### What to do
The expected output is each entry, given again exactly.

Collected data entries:

= Beginning of Section =

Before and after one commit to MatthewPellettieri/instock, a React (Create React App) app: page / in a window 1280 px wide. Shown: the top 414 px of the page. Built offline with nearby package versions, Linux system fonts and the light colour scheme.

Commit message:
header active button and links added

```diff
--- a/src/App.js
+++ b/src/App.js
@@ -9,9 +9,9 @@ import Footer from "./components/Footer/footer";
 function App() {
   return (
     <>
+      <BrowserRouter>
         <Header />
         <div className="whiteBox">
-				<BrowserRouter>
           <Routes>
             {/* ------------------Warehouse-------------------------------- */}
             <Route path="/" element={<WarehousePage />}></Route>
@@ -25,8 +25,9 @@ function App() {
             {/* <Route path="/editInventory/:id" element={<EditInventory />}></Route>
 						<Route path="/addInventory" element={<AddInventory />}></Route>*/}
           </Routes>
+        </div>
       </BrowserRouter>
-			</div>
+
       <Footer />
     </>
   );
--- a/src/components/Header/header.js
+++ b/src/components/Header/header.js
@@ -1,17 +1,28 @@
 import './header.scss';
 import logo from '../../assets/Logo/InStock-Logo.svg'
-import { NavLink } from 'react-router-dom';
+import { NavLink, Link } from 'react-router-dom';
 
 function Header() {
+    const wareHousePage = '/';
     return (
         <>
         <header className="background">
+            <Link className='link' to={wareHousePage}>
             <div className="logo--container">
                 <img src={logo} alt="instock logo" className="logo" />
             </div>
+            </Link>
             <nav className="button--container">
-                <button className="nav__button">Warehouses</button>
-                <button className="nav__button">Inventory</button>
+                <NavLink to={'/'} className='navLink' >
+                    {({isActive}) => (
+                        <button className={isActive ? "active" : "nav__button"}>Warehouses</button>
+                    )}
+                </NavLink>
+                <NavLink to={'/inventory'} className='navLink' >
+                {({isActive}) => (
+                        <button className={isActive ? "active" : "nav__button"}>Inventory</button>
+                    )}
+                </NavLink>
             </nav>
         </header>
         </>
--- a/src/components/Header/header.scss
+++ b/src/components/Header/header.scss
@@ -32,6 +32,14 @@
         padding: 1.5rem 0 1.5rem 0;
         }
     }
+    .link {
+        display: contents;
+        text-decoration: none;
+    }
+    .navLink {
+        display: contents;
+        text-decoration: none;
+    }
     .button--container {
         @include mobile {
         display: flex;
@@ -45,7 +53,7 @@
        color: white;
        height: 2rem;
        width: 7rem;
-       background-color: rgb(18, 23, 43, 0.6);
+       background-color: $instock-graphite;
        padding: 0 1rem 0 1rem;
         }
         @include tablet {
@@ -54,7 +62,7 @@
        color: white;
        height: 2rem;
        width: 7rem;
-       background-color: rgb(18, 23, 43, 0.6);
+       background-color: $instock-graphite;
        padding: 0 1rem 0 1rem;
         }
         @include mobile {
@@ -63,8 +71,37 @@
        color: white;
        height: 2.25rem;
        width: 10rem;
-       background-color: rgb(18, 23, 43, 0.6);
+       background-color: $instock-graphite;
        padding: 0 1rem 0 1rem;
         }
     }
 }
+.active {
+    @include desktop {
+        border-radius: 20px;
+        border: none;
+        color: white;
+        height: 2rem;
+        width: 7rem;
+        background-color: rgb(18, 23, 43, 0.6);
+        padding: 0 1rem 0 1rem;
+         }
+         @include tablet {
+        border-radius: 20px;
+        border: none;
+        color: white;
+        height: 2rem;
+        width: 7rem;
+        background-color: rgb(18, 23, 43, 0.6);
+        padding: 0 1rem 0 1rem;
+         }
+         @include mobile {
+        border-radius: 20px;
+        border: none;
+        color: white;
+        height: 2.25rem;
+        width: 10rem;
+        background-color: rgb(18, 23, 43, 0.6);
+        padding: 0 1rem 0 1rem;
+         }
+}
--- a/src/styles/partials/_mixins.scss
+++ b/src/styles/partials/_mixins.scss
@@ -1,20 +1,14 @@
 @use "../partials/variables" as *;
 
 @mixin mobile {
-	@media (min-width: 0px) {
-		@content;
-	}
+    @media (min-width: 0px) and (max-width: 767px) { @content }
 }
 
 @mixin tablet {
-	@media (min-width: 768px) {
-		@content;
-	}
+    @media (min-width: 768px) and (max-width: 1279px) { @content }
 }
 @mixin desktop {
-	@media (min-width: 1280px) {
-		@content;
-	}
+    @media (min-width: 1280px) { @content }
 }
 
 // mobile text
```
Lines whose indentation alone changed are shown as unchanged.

= End of Section =

### Exercise answer
Before and after one commit to MatthewPellettieri/instock, a React (Create React App) app: page / in a window 1280 px wide. Shown: the top 414 px of the page. Built offline with nearby package versions, Linux system fonts and the light colour scheme.

Commit message:
header active button and links added

```diff
--- a/src/App.js
+++ b/src/App.js
@@ -9,9 +9,9 @@ import Footer from "./components/Footer/footer";
 function App() {
   return (
     <>
+      <BrowserRouter>
         <Header />
         <div className="whiteBox">
-				<BrowserRouter>
           <Routes>
             {/* ------------------Warehouse-------------------------------- */}
             <Route path="/" element={<WarehousePage />}></Route>
@@ -25,8 +25,9 @@ function App() {
             {/* <Route path="/editInventory/:id" element={<EditInventory />}></Route>
 						<Route path="/addInventory" element={<AddInventory />}></Route>*/}
           </Routes>
+        </div>
       </BrowserRouter>
-			</div>
+
       <Footer />
     </>
   );
--- a/src/components/Header/header.js
+++ b/src/components/Header/header.js
@@ -1,17 +1,28 @@
 import './header.scss';
 import logo from '../../assets/Logo/InStock-Logo.svg'
-import { NavLink } from 'react-router-dom';
+import { NavLink, Link } from 'react-router-dom';
 
 function Header() {
+    const wareHousePage = '/';
     return (
         <>
         <header className="background">
+            <Link className='link' to={wareHousePage}>
             <div className="logo--container">
                 <img src={logo} alt="instock logo" className="logo" />
             </div>
+            </Link>
             <nav className="button--container">
-                <button className="nav__button">Warehouses</button>
-                <button className="nav__button">Inventory</button>
+                <NavLink to={'/'} className='navLink' >
+                    {({isActive}) => (
+                        <button className={isActive ? "active" : "nav__button"}>Warehouses</button>
+                    )}
+                </NavLink>
+                <NavLink to={'/inventory'} className='navLink' >
+                {({isActive}) => (
+                        <button className={isActive ? "active" : "nav__button"}>Inventory</button>
+                    )}
+                </NavLink>
             </nav>
         </header>
         </>
--- a/src/components/Header/header.scss
+++ b/src/components/Header/header.scss
@@ -32,6 +32,14 @@
         padding: 1.5rem 0 1.5rem 0;
         }
     }
+    .link {
+        display: contents;
+        text-decoration: none;
+    }
+    .navLink {
+        display: contents;
+        text-decoration: none;
+    }
     .button--container {
         @include mobile {
         display: flex;
@@ -45,7 +53,7 @@
        color: white;
        height: 2rem;
        width: 7rem;
-       background-color: rgb(18, 23, 43, 0.6);
+       background-color: $instock-graphite;
        padding: 0 1rem 0 1rem;
         }
         @include tablet {
@@ -54,7 +62,7 @@
        color: white;
        height: 2rem;
        width: 7rem;
-       background-color: rgb(18, 23, 43, 0.6);
+       background-color: $instock-graphite;
        padding: 0 1rem 0 1rem;
         }
         @include mobile {
@@ -63,8 +71,37 @@
        color: white;
        height: 2.25rem;
        width: 10rem;
-       background-color: rgb(18, 23, 43, 0.6);
+       background-color: $instock-graphite;
        padding: 0 1rem 0 1rem;
         }
     }
 }
+.active {
+    @include desktop {
+        border-radius: 20px;
+        border: none;
+        color: white;
+        height: 2rem;
+        width: 7rem;
+        background-color: rgb(18, 23, 43, 0.6);
+        padding: 0 1rem 0 1rem;
+         }
+         @include tablet {
+        border-radius: 20px;
+        border: none;
+        color: white;
+        height: 2rem;
+        width: 7rem;
+        background-color: rgb(18, 23, 43, 0.6);
+        padding: 0 1rem 0 1rem;
+         }
+         @include mobile {
+        border-radius: 20px;
+        border: none;
+        color: white;
+        height: 2.25rem;
+        width: 10rem;
+        background-color: rgb(18, 23, 43, 0.6);
+        padding: 0 1rem 0 1rem;
+         }
+}
--- a/src/styles/partials/_mixins.scss
+++ b/src/styles/partials/_mixins.scss
@@ -1,20 +1,14 @@
 @use "../partials/variables" as *;
 
 @mixin mobile {
-	@media (min-width: 0px) {
-		@content;
-	}
+    @media (min-width: 0px) and (max-width: 767px) { @content }
 }
 
 @mixin tablet {
-	@media (min-width: 768px) {
-		@content;
-	}
+    @media (min-width: 768px) and (max-width: 1279px) { @content }
 }
 @mixin desktop {
-	@media (min-width: 1280px) {
-		@content;
-	}
+    @media (min-width: 1280px) { @content }
 }
 
 // mobile text
```
Lines whose indentation alone changed are shown as unchanged.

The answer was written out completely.